California, New York, and other democrat-run states have individually announced a ban on the sale of internal combustion engine vehicles by 2035. And before that happens, it looks like lawmakers in Washington DC are planning to help push the rise of electric vehicles with a new bill. The specifics of the bill detail that tax credits of up to $12,500 per vehicle for any union-built zero-emission automobile built in the United States. According to Reuters, other zero-emission cars either built in non-union plants or imported from elsewhere will continue with a $7,500 incentive. Being that all American General Motors, Ford Motor Company and Stellantis plants are unionized, this bill would strongly and exclusively favor America’s three biggest automotive manufacturing companies. This comes at a time when each of them are going full steam ahead on EVs, with big unveils recently including the GMC Hummer EV, the Ford F-150 Lightning, and confirmation of a Ram EV as well.

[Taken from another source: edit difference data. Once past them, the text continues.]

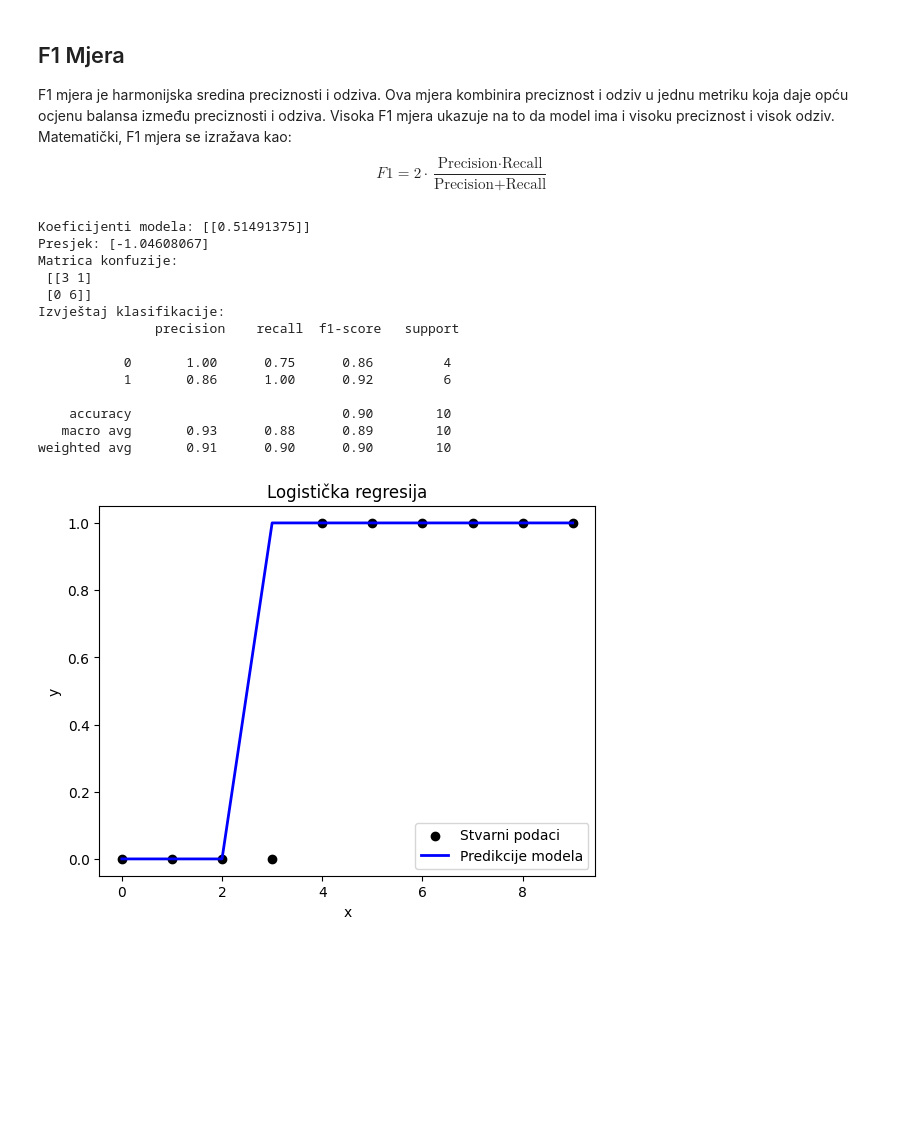
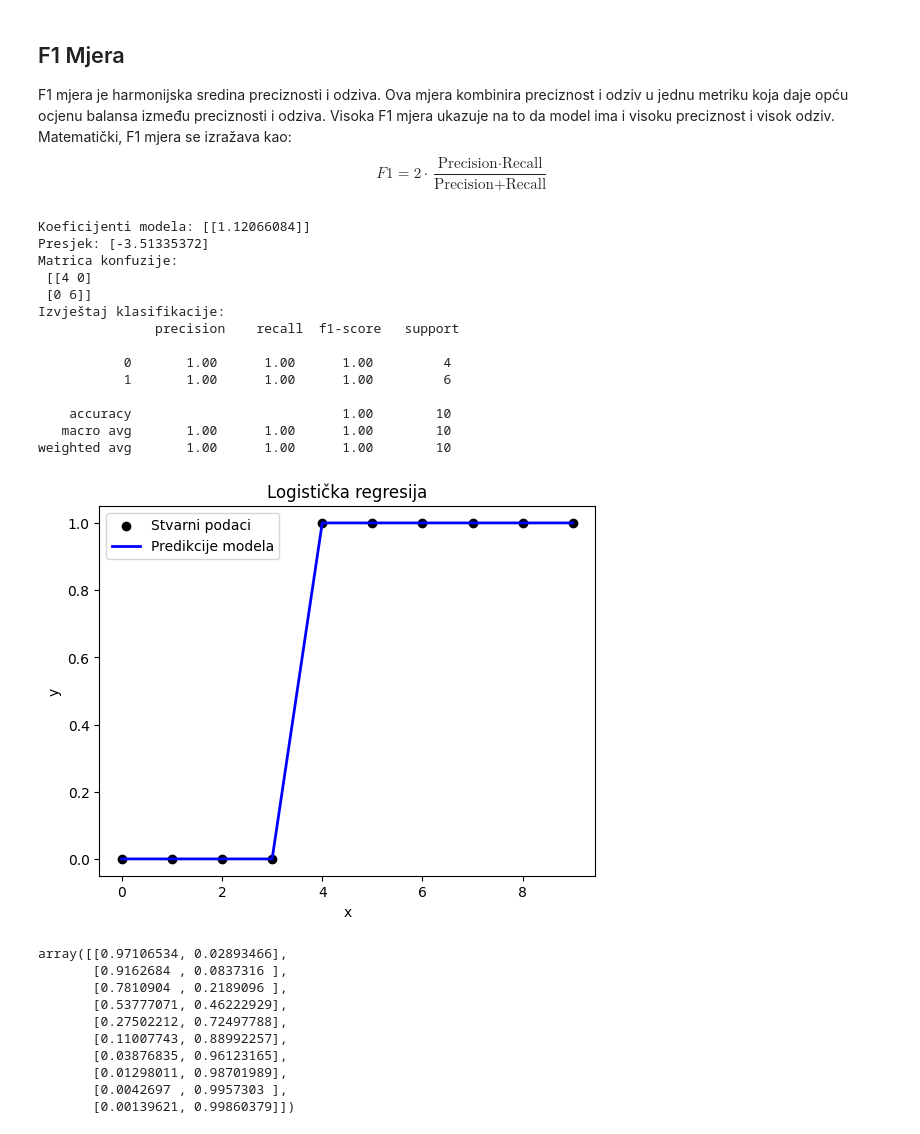
Before and after one commit to danielvasic/Strojno-u-enje, a Jupyter notebook: 02 Logistička regresija.ipynb, the cells around one changed output. Saved outputs shown, nothing was run; the diff lists cells and outputs as text; code cells hidden in the pictures; blank space fills up the shorter version.

```diff
--- a/02 Logistička regresija.ipynb
+++ b/02 Logistička regresija.ipynb
@@ -146,40 +146,50 @@ x = np.arange(10).reshape(-1, 1)  # Ulazni podaci, 10 točaka od 0 do 9
 y = np.array([0, 0, 0, 0, 1, 1, 1, 1, 1, 1])  # Izlazni podaci, binarna klasifikacija
 
 # Korak 3: Kreiranje i treniranje modela
-model = LogisticRegression(solver='liblinear', random_state=0)
+model = LogisticRegression(solver='liblinear', random_state=0, C=10.0)
 model.fit(x, y)  # Treniranje modela s podacima
 
 # Korak 4: Evaluacija modela
 print("Koeficijenti modela:", model.coef_)  # Ispisuje koeficijente modela
 print("Presjek:", model.intercept_)  # Ispisuje presjek
 
 # Predikcija i evaluacija
 predictions = model.predict(x)  # Predikcije modela
 probability = model.predict_proba(x)  # Vjerojatnosti klasifikacija
 print("Matrica konfuzije:\n", confusion_matrix(y, predictions))  # Ispisuje matricu konfuzije
 print("Izvještaj klasifikacije:\n", classification_report(y, predictions))  # Ispisuje izvještaj klasifikacije
 
 # Vizualizacija rezultata
 plt.scatter(x, y, color='black', label='Stvarni podaci')  # Točke stvarnih podataka
 plt.plot(x, predictions, color='blue', linewidth=2, label='Predikcije modela')  # Linija predikcija
 plt.xlabel('x')
 plt.ylabel('y')
 plt.title('Logistička regresija')
 plt.legend()
 plt.show()
 # %% [output]
-Koeficijenti modela: [[0.51491375]]
-Presjek: [-1.04608067]
+Koeficijenti modela: [[1.12066084]]
+Presjek: [-3.51335372]
 Matrica konfuzije:
- [[3 1]
+ [[4 0]
  [0 6]]
 Izvještaj klasifikacije:
                precision    recall  f1-score   support
 
-           0       1.00      0.75      0.86         4
-           1       0.86      1.00      0.92         6
+           0       1.00      1.00      1.00         4
+           1       1.00      1.00      1.00         6
 
-    accuracy                           0.90        10
-   macro avg       0.93      0.88      0.89        10
-weighted avg       0.91      0.90      0.90        10
+    accuracy                           1.00        10
+   macro avg       1.00      1.00      1.00        10
+weighted avg       1.00      1.00      1.00        10
-[figure, old version]
+[figure, new version]
+array([[0.97106534, 0.02893466],
+       [0.9162684 , 0.0837316 ],
+       [0.7810904 , 0.2189096 ],
+       [0.53777071, 0.46222929],
+       [0.27502212, 0.72497788],
+       [0.11007743, 0.88992257],
+       [0.03876835, 0.96123165],
+       [0.01298011, 0.98701989],
+       [0.0042697 , 0.9957303 ],
+       [0.00139621, 0.99860379]])
```
Also changed, not shown: parts of 1 cell of this notebook, 2 other files.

The bill also eliminates the cap that ended tax credits on zero emission vehicles made by automakers that have already sold 200,000 units of them. Thirdly, a minor credit up to $2,500 for the purchase of a used EV is in the bill.
General Motors, Ford, Stellantis, UAW Have An Advantage
GM, Ford, and Stellantis (parent company of FCA) assemble their U.S.-made vehicles in plants represented by the United Auto Workers union. At the same time, foreign automakers that have a manufacturing footprint in the U.S. – particularly in the south – don’t have unions representing their assembly workers, which gives the Big 3 an advantage. As a result, rival automakers such as Toyota and Honda oppose the bill. Honda even came out with a statement regarding that its workers “deserve fair treatment from Congress and should not be penalized for their choice of a workplace.”
Tesla Motors would also be left out of the $12,500 tax credit, as Tesla plants are not unionized.
For the bill to pass, the Democrats will need to hold onto all 50 of their Democratic Senate Votes, with Republicans harshly criticizing the spending bill. In May, the Senate approved legislation that boosts EV credits up to $12,500 for U.S. vehicles made by union workers, but it didn’t remove the phase-out for manufacturers after they hit the 200,000 unit mark. The bill would last for ten years, and consumers would be able to deduct the value of their credit from the sales price upon purchasing their vehicle.
The bill would also limit the EV credit to cars $55,000 or less, with trucks being $74,000 or less. This would put vehicles like the GMC Hummer EV Edition 1 and an optioned-out Rivian R1T outside of tax credit eligibility, but that price ceiling is still pretty high if you ask us. The Senate also passed a vote prohibiting taxpayers from claiming EV tax credits if they make more than $100,000 annually.